As for the software, the G3 runs a build of Android 4.4.2 with OEM modifications. The modifications are actually pretty good too. There's very little to offend the eye and LG's ROM is fast. The on-screen navigation buttons are finally in the correct arrangement and the notification shade can be stripped down to a Nexus level of cleanliness. LG's launcher isn't the best I've seen and I wish someone would decide if LG's UI is supposed to have round things or square things. Right now it's a mix of both.

The single biggest difference between the G3 and the Nexus 5 is that LG and Sprint have to handle the OTA updates for the G3. The Nexus 5, even if you buy it through Sprint, gets updates right from the source. There's nothing wrong with KitKat on the G3, but you'll want Android L on it come this fall. Like most new devices, this one will run you $200 on contract.

And on to the Nexus 5, which is still a great phone, despite its age. I quite like the soft touch material the makes up most of the N5's casing, but some link it feels cheap. Either way, it's very comfortable to hold and feels solid. This is an LG phone, but it lacks all of LG's favorite hardware quirks like the rear-facing buttons and high-end camera sensors. the Nexus 5 gets by with its 8MP shooter, but it's really just okay.

Inside is a Snapdragon 800, 2GB of RAM, and 16GB of storage without a microSD slot. The non-removable 2300mAh battery makes it through about one day of use, but the G3 has insane standby time. Even with the larger cell, though, the G3 is only a little better in terms of screen on time (it's the cost of having a 1440p screen). The Nexus 5 is overall a very fast device. The N5's 5-inch 1080p LCD is very crisp and accurate colors, but it's fairly average these days.

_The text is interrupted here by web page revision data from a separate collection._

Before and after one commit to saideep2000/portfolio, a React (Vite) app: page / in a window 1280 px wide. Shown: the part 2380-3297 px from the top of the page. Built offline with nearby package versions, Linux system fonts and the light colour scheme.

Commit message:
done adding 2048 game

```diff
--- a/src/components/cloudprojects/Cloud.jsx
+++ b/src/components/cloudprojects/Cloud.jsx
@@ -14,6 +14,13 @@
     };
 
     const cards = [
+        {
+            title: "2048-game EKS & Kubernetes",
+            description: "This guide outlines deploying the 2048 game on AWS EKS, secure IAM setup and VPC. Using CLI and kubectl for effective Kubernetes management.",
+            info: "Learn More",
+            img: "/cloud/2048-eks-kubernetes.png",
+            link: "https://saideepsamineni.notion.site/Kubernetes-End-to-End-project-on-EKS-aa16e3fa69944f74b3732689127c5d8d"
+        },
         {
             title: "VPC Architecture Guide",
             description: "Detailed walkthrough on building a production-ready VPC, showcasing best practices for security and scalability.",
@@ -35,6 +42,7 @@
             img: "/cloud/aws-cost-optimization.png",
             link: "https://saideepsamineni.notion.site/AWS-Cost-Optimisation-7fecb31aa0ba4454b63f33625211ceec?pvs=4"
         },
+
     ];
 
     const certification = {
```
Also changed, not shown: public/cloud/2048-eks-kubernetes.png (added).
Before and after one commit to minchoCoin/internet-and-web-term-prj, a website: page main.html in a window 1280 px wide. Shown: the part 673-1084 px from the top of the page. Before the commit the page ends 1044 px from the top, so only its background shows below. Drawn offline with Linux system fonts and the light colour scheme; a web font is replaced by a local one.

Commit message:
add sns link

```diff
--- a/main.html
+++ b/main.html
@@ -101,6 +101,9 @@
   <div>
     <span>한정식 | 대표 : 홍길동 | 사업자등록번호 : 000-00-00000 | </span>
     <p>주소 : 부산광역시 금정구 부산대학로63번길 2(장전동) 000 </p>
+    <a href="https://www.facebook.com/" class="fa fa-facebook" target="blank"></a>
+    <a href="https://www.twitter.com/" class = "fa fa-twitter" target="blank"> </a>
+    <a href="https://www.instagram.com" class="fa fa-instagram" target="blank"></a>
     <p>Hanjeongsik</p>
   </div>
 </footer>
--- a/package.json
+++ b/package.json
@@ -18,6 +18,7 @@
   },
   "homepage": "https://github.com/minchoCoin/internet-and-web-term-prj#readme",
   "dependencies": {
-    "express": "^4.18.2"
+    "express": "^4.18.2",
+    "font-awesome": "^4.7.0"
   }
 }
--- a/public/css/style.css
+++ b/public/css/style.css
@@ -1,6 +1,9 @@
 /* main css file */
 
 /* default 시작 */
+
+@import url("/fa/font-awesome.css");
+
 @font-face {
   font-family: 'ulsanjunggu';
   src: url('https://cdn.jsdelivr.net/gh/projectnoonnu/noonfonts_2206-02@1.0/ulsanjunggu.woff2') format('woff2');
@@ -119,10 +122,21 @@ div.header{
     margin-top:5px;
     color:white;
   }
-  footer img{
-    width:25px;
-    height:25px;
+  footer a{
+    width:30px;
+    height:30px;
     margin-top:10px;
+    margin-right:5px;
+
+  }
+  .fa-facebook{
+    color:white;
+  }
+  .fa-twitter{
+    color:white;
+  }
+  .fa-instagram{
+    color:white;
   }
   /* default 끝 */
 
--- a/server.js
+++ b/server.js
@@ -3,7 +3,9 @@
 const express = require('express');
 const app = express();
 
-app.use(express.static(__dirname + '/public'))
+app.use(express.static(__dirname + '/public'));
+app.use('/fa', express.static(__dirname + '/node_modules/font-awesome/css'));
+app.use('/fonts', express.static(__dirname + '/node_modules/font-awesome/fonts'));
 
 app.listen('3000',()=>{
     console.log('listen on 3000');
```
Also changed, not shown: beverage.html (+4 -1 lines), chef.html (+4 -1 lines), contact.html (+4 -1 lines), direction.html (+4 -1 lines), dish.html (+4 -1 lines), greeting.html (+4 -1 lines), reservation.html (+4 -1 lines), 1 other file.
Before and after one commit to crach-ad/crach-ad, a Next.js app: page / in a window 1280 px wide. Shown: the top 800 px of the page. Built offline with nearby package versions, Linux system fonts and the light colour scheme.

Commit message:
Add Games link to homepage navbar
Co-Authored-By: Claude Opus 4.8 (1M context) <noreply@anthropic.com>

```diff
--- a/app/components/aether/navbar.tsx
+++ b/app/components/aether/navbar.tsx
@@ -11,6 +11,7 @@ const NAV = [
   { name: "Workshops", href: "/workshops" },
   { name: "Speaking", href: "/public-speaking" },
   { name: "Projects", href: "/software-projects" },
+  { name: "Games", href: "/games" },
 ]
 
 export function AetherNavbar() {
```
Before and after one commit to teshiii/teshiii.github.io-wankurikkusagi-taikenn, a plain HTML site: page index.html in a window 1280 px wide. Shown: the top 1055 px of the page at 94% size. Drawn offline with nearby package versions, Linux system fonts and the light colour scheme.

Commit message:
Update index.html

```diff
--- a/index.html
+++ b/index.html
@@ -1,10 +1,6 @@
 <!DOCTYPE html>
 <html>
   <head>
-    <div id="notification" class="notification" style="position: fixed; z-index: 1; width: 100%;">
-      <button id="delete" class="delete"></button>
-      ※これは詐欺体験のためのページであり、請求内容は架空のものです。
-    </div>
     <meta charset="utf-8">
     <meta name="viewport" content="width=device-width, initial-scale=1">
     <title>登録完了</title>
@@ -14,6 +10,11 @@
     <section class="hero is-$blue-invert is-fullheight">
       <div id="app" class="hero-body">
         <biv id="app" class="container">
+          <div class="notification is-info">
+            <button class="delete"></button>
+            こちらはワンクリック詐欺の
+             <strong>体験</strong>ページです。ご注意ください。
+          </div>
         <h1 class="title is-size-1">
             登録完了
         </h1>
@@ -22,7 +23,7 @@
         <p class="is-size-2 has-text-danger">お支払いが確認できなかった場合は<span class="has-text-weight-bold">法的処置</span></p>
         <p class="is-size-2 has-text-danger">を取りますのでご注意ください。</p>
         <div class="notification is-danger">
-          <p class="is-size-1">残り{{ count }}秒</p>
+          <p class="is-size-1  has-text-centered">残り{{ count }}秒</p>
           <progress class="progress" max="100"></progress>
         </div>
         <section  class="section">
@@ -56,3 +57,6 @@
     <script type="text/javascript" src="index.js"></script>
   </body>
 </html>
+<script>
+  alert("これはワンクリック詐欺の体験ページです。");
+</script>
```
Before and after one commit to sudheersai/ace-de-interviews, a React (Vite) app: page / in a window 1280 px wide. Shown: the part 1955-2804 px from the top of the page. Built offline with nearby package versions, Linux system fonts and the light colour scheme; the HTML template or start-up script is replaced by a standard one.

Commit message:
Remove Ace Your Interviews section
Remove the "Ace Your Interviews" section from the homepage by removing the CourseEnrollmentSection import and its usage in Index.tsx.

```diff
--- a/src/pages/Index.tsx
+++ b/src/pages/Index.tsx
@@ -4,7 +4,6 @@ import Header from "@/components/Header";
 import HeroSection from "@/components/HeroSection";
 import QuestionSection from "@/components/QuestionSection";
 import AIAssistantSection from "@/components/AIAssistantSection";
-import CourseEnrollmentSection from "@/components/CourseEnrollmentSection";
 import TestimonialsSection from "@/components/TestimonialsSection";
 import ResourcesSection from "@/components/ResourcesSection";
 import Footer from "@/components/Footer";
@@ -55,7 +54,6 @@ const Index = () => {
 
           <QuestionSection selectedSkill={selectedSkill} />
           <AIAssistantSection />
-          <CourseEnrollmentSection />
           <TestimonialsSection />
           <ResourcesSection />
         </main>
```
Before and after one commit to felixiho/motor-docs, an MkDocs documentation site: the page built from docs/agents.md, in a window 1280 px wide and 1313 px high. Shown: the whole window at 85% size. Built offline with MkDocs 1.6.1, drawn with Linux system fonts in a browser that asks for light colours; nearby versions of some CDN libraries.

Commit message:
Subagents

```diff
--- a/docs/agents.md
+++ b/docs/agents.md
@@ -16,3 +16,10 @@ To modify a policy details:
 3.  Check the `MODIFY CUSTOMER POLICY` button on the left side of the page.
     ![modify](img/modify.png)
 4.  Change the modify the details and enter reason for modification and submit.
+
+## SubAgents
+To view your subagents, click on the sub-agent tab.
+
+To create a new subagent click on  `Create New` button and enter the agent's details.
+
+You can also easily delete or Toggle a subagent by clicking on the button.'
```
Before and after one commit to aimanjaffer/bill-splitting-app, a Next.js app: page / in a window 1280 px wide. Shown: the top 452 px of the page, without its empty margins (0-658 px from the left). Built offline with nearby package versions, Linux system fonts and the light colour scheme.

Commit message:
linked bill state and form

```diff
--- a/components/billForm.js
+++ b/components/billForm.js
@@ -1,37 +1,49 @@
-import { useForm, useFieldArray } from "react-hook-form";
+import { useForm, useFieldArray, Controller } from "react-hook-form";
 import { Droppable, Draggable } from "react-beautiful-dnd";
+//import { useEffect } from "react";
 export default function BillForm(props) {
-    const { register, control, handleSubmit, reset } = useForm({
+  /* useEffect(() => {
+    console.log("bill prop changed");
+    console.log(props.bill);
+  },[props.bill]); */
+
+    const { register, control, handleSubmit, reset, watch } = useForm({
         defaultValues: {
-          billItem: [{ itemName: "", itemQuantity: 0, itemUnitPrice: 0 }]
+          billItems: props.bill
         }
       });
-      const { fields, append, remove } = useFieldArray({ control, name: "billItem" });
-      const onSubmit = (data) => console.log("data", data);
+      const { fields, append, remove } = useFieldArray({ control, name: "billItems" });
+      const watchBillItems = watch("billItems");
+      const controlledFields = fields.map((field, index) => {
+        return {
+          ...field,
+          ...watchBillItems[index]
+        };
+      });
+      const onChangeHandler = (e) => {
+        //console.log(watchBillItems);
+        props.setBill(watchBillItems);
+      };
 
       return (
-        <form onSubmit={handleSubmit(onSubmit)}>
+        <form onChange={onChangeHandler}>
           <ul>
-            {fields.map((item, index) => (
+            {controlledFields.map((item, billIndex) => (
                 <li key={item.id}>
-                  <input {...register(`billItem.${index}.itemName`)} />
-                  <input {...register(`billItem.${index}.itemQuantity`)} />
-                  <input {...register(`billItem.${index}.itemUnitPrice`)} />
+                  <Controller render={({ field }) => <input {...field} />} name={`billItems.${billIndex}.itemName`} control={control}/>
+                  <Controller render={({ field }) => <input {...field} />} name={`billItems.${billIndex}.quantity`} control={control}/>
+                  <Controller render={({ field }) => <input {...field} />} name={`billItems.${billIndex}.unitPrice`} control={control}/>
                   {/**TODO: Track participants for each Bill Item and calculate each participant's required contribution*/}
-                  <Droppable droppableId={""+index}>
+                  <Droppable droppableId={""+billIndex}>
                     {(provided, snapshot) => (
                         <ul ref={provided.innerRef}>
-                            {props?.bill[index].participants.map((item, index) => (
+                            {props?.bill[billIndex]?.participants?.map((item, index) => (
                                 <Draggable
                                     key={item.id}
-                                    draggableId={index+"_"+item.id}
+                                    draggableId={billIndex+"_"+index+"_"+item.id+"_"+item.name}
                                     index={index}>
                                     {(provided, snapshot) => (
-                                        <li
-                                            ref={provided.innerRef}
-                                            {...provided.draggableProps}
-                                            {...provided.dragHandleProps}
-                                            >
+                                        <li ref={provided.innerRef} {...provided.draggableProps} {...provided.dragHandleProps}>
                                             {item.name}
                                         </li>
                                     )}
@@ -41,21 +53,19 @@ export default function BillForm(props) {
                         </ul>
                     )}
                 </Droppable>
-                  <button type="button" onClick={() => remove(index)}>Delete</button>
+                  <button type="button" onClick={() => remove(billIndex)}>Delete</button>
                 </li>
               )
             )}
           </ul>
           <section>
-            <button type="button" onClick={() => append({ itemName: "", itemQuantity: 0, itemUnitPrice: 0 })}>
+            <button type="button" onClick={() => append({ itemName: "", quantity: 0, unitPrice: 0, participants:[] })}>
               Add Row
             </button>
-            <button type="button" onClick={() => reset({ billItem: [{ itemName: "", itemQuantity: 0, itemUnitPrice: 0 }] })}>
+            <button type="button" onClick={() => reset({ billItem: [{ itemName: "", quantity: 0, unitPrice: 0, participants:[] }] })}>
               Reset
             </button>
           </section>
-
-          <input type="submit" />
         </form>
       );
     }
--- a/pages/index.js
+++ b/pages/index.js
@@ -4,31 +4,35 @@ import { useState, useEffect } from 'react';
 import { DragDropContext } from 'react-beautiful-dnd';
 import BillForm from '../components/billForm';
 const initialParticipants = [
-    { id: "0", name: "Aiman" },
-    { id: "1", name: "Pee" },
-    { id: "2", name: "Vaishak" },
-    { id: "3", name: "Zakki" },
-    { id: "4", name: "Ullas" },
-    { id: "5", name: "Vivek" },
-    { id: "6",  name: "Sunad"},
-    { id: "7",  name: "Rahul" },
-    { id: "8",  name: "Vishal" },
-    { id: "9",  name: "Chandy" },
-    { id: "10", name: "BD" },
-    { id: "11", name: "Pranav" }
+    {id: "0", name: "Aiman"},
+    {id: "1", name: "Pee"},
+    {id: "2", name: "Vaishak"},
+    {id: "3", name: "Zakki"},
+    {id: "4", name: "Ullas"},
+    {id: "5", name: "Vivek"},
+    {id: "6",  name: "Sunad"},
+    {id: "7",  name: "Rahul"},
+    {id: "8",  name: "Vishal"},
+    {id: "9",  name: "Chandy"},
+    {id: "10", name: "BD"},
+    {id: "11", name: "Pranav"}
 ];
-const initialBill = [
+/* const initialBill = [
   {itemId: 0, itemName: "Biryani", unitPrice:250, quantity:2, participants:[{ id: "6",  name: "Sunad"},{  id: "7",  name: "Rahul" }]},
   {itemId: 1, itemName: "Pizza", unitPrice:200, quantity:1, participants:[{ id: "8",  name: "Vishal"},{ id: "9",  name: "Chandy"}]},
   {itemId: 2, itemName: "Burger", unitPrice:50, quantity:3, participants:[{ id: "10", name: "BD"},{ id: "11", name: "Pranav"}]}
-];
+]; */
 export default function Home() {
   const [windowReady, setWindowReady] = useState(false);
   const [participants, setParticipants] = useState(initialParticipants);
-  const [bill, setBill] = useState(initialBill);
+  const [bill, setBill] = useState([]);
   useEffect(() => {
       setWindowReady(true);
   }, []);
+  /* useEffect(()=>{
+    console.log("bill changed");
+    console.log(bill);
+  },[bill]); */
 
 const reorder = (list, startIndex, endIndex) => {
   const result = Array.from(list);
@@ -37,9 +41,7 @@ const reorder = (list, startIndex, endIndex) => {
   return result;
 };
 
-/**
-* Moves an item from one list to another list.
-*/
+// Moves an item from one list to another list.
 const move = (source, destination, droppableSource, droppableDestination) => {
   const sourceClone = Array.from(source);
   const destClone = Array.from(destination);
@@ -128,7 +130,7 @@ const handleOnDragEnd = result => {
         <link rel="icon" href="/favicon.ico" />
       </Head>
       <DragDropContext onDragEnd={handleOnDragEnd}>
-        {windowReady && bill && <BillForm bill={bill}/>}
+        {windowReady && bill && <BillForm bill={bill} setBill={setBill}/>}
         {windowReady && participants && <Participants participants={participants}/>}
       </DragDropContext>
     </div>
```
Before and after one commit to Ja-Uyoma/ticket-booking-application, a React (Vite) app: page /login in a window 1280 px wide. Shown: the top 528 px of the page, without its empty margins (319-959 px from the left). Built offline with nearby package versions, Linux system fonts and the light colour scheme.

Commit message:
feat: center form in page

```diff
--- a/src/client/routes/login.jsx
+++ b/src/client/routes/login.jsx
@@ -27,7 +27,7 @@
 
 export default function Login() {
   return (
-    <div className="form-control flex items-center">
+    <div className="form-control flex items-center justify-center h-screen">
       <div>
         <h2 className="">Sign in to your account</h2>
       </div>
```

The software is where a Nexus truly shines. You get updates directly from Google, there's no carrier bloat, and the interface is very consistent. Google has made big strides in interface and usability in the last few iterations of Android. The stock build is a little light on features, but it's incredibly fast and reliable.

The N5 is definitely getting old, but it's still your best bet if having the latest and greatest is important to you. The G3 might have a higher-resolution screen and more RAM, but only the Nexus 5 is going to have Android L right away. This is a $100 device on Sprint right now, but you should really get it from Google if possible You avoid the contract and it's only $349, which is cheap for an unlocked device.

I suppose the Nexus 5 is still the best overall pick on Sprint, but the LG G3 is very close behind. Basically, if you want to take nicer pictures, the G3 is the way to go.